[DATA FOR THIS TASK Boundary: Start]
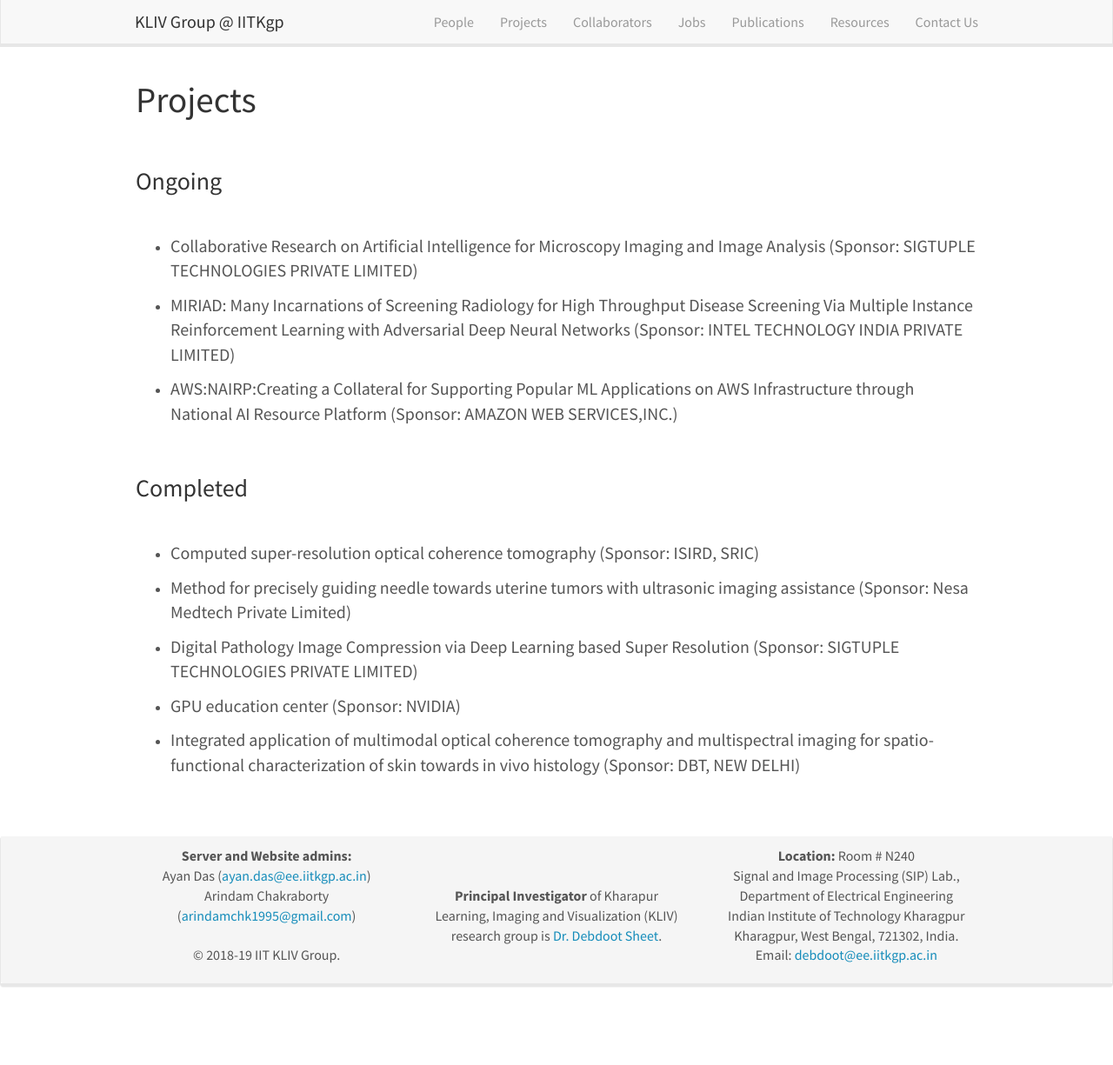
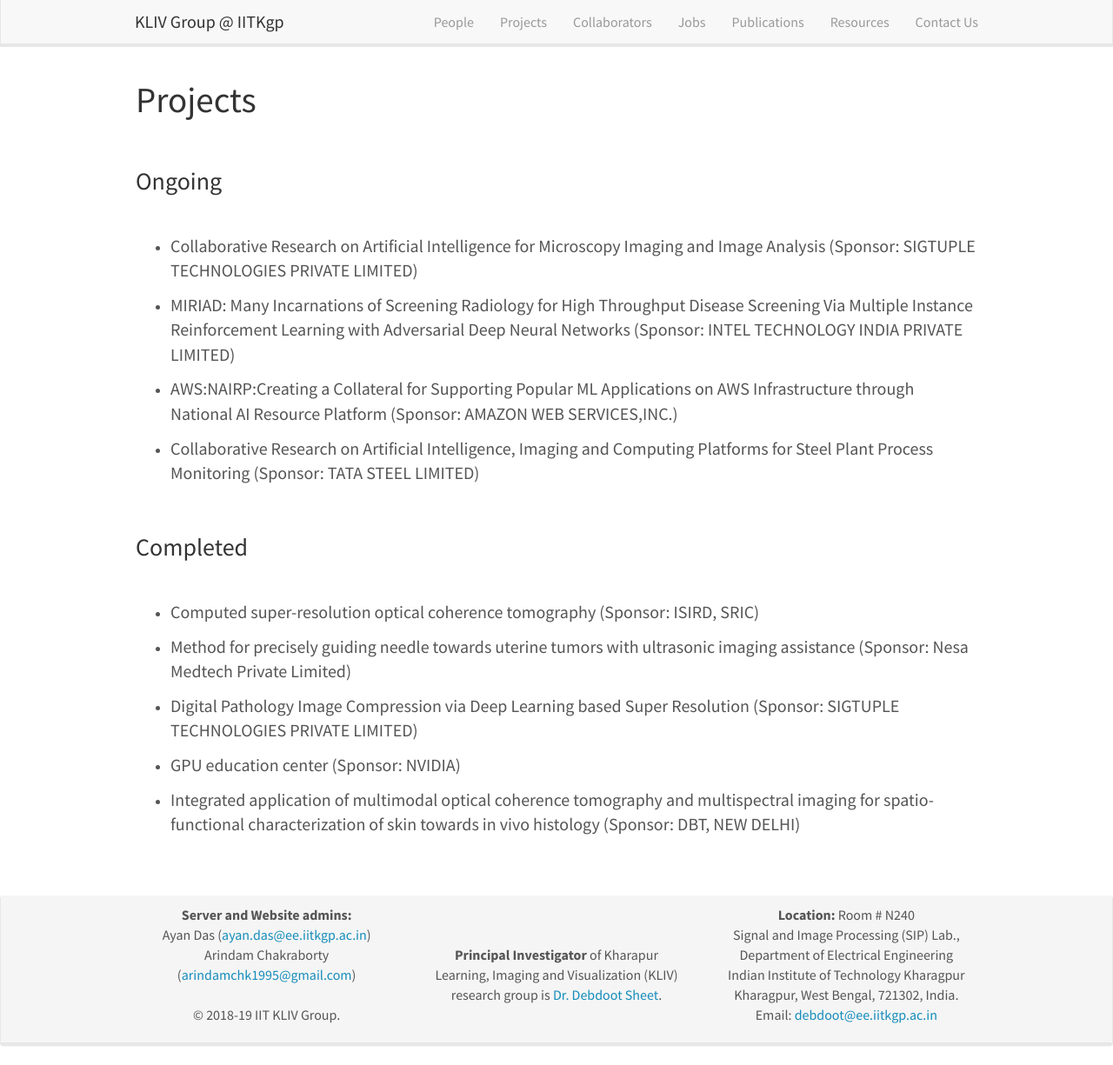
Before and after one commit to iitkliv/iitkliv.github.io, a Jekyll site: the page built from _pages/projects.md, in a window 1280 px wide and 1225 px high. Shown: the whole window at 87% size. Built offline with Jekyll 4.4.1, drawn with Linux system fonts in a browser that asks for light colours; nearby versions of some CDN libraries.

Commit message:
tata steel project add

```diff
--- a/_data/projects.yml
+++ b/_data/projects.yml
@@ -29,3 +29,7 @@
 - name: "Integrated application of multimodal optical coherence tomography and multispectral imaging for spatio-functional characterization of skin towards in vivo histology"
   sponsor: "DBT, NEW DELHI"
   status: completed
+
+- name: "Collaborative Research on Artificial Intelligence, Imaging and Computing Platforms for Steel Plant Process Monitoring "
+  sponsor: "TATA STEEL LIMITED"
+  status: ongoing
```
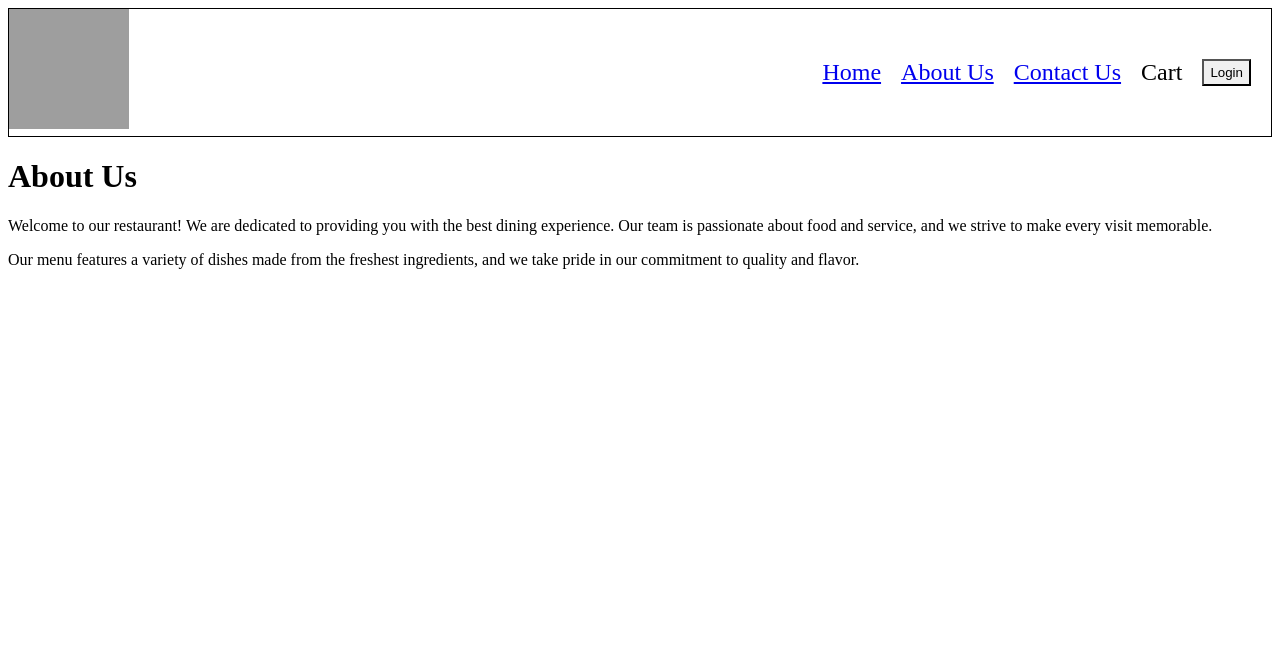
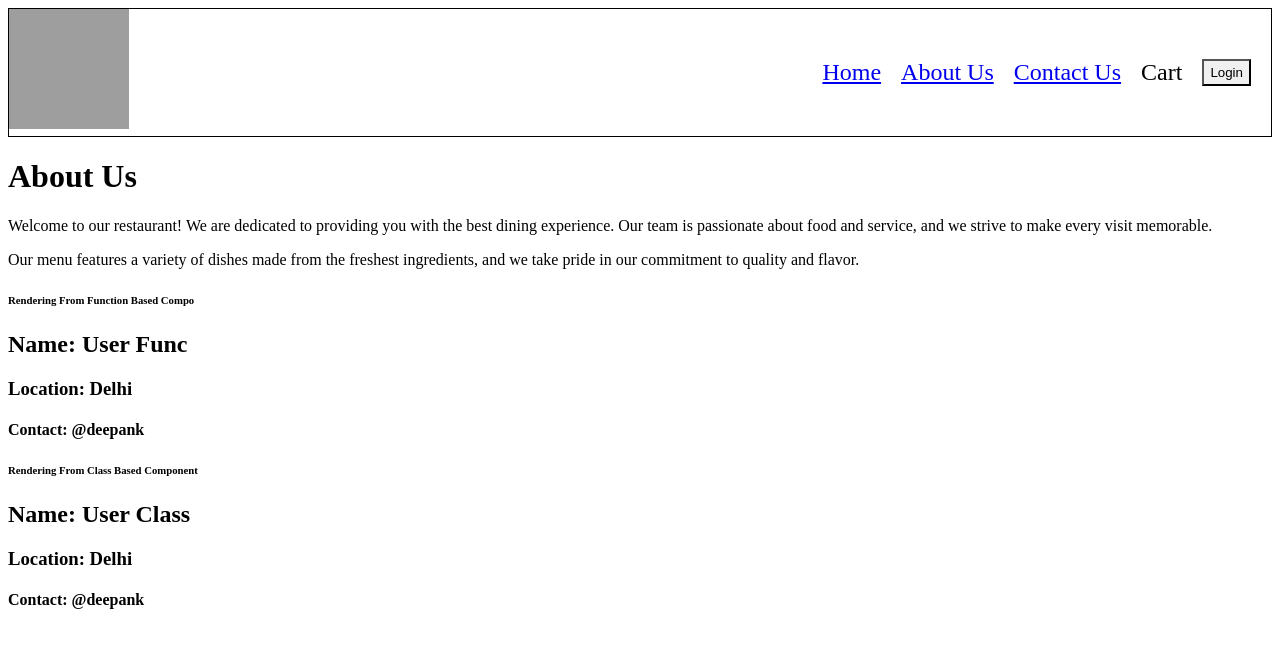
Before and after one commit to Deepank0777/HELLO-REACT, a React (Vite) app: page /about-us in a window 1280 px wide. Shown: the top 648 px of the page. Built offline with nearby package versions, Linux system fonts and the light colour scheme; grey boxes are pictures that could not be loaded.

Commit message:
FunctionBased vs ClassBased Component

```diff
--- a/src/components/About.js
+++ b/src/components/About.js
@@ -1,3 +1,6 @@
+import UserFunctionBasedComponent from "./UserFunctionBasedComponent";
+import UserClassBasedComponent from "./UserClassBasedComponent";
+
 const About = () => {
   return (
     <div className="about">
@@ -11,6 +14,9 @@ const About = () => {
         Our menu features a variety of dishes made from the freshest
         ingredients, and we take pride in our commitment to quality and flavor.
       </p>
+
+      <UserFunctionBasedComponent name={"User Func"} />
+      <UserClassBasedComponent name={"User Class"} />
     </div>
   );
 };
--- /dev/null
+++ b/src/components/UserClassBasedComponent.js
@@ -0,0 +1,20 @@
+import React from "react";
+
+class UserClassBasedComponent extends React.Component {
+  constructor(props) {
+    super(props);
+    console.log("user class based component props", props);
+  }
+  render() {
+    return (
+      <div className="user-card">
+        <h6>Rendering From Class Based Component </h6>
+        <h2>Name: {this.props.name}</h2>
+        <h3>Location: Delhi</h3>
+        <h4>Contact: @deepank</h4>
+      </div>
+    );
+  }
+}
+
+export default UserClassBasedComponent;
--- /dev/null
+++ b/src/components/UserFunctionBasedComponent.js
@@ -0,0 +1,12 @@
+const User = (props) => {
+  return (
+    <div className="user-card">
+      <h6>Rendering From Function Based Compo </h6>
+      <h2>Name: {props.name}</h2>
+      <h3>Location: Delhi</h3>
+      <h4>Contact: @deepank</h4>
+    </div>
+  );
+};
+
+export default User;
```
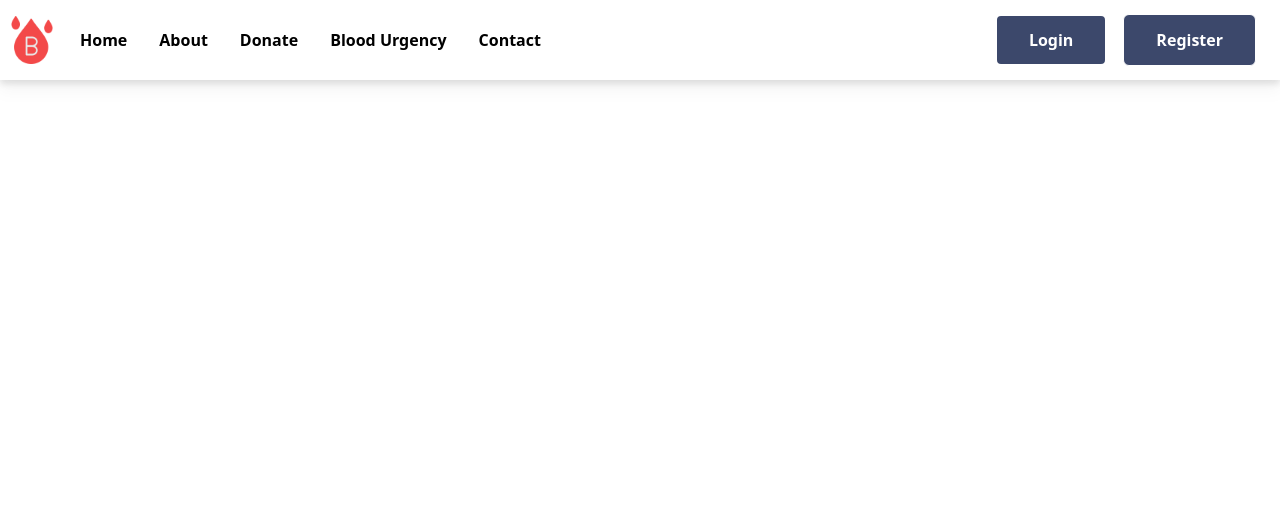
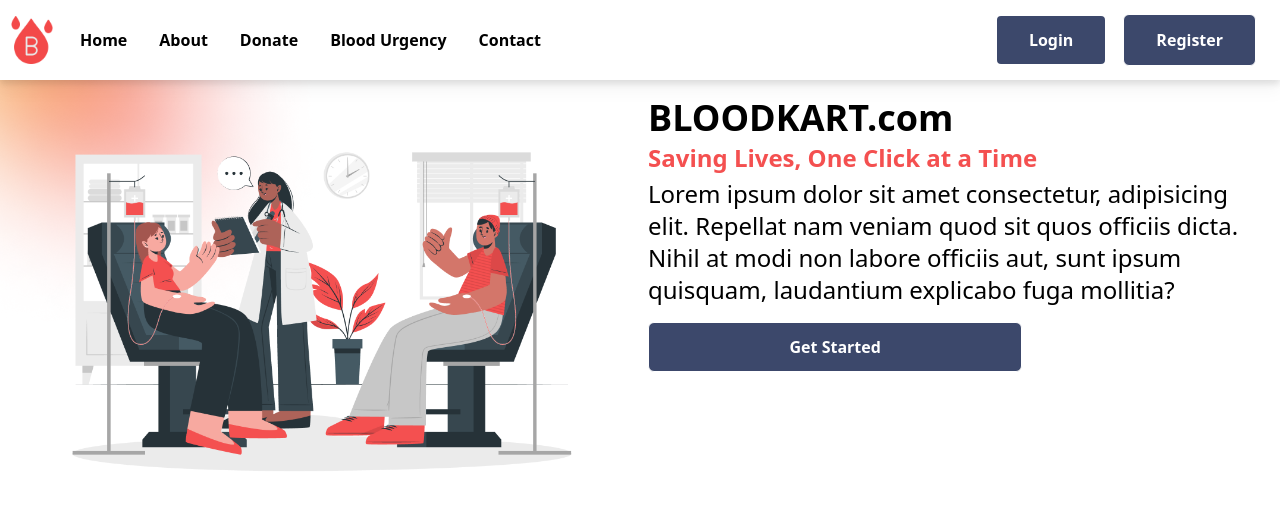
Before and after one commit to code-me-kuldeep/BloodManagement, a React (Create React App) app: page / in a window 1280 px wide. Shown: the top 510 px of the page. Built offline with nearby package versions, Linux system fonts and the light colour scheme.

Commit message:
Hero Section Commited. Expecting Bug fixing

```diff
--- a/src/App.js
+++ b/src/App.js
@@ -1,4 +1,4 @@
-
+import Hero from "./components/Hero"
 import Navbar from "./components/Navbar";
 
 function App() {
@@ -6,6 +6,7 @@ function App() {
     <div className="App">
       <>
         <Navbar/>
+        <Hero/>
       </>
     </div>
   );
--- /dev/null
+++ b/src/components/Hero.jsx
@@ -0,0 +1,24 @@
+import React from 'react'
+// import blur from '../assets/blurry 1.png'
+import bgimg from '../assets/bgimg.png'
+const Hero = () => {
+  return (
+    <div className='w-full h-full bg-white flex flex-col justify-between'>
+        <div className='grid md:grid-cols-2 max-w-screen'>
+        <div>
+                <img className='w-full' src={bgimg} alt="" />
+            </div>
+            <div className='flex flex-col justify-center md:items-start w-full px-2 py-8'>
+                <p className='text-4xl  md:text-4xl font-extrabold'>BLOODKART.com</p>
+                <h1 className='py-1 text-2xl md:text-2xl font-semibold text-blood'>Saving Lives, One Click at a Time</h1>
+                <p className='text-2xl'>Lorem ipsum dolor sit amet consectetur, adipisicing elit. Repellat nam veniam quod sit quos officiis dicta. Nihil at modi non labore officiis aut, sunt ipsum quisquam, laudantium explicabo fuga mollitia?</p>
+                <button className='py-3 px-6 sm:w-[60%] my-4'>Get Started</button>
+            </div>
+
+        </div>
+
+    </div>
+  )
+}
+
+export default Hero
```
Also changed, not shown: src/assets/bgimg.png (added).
[DATA FOR THIS TASK Boundary: End]
**WHAT YOU NEED TO DO**. From the first line to the last, repeat the listing exactly and skip its images.

**ANSWER SECTION**.
Before and after one commit to iitkliv/iitkliv.github.io, a Jekyll site: the page built from _pages/projects.md, in a window 1280 px wide and 1225 px high. Shown: the whole window at 87% size. Built offline with Jekyll 4.4.1, drawn with Linux system fonts in a browser that asks for light colours; nearby versions of some CDN libraries.

Commit message:
tata steel project add

```diff
--- a/_data/projects.yml
+++ b/_data/projects.yml
@@ -29,3 +29,7 @@
 - name: "Integrated application of multimodal optical coherence tomography and multispectral imaging for spatio-functional characterization of skin towards in vivo histology"
   sponsor: "DBT, NEW DELHI"
   status: completed
+
+- name: "Collaborative Research on Artificial Intelligence, Imaging and Computing Platforms for Steel Plant Process Monitoring "
+  sponsor: "TATA STEEL LIMITED"
+  status: ongoing
```
Before and after one commit to Deepank0777/HELLO-REACT, a React (Vite) app: page /about-us in a window 1280 px wide. Shown: the top 648 px of the page. Built offline with nearby package versions, Linux system fonts and the light colour scheme; grey boxes are pictures that could not be loaded.

Commit message:
FunctionBased vs ClassBased Component

```diff
--- a/src/components/About.js
+++ b/src/components/About.js
@@ -1,3 +1,6 @@
+import UserFunctionBasedComponent from "./UserFunctionBasedComponent";
+import UserClassBasedComponent from "./UserClassBasedComponent";
+
 const About = () => {
   return (
     <div className="about">
@@ -11,6 +14,9 @@ const About = () => {
         Our menu features a variety of dishes made from the freshest
         ingredients, and we take pride in our commitment to quality and flavor.
       </p>
+
+      <UserFunctionBasedComponent name={"User Func"} />
+      <UserClassBasedComponent name={"User Class"} />
     </div>
   );
 };
--- /dev/null
+++ b/src/components/UserClassBasedComponent.js
@@ -0,0 +1,20 @@
+import React from "react";
+
+class UserClassBasedComponent extends React.Component {
+  constructor(props) {
+    super(props);
+    console.log("user class based component props", props);
+  }
+  render() {
+    return (
+      <div className="user-card">
+        <h6>Rendering From Class Based Component </h6>
+        <h2>Name: {this.props.name}</h2>
+        <h3>Location: Delhi</h3>
+        <h4>Contact: @deepank</h4>
+      </div>
+    );
+  }
+}
+
+export default UserClassBasedComponent;
--- /dev/null
+++ b/src/components/UserFunctionBasedComponent.js
@@ -0,0 +1,12 @@
+const User = (props) => {
+  return (
+    <div className="user-card">
+      <h6>Rendering From Function Based Compo </h6>
+      <h2>Name: {props.name}</h2>
+      <h3>Location: Delhi</h3>
+      <h4>Contact: @deepank</h4>
+    </div>
+  );
+};
+
+export default User;
```
Before and after one commit to code-me-kuldeep/BloodManagement, a React (Create React App) app: page / in a window 1280 px wide. Shown: the top 510 px of the page. Built offline with nearby package versions, Linux system fonts and the light colour scheme.

Commit message:
Hero Section Commited. Expecting Bug fixing

```diff
--- a/src/App.js
+++ b/src/App.js
@@ -1,4 +1,4 @@
-
+import Hero from "./components/Hero"
 import Navbar from "./components/Navbar";
 
 function App() {
@@ -6,6 +6,7 @@ function App() {
     <div className="App">
       <>
         <Navbar/>
+        <Hero/>
       </>
     </div>
   );
--- /dev/null
+++ b/src/components/Hero.jsx
@@ -0,0 +1,24 @@
+import React from 'react'
+// import blur from '../assets/blurry 1.png'
+import bgimg from '../assets/bgimg.png'
+const Hero = () => {
+  return (
+    <div className='w-full h-full bg-white flex flex-col justify-between'>
+        <div className='grid md:grid-cols-2 max-w-screen'>
+        <div>
+                <img className='w-full' src={bgimg} alt="" />
+            </div>
+            <div className='flex flex-col justify-center md:items-start w-full px-2 py-8'>
+                <p className='text-4xl  md:text-4xl font-extrabold'>BLOODKART.com</p>
+                <h1 className='py-1 text-2xl md:text-2xl font-semibold text-blood'>Saving Lives, One Click at a Time</h1>
+                <p className='text-2xl'>Lorem ipsum dolor sit amet consectetur, adipisicing elit. Repellat nam veniam quod sit quos officiis dicta. Nihil at modi non labore officiis aut, sunt ipsum quisquam, laudantium explicabo fuga mollitia?</p>
+                <button className='py-3 px-6 sm:w-[60%] my-4'>Get Started</button>
+            </div>
+
+        </div>
+
+    </div>
+  )
+}
+
+export default Hero
```
Also changed, not shown: src/assets/bgimg.png (added).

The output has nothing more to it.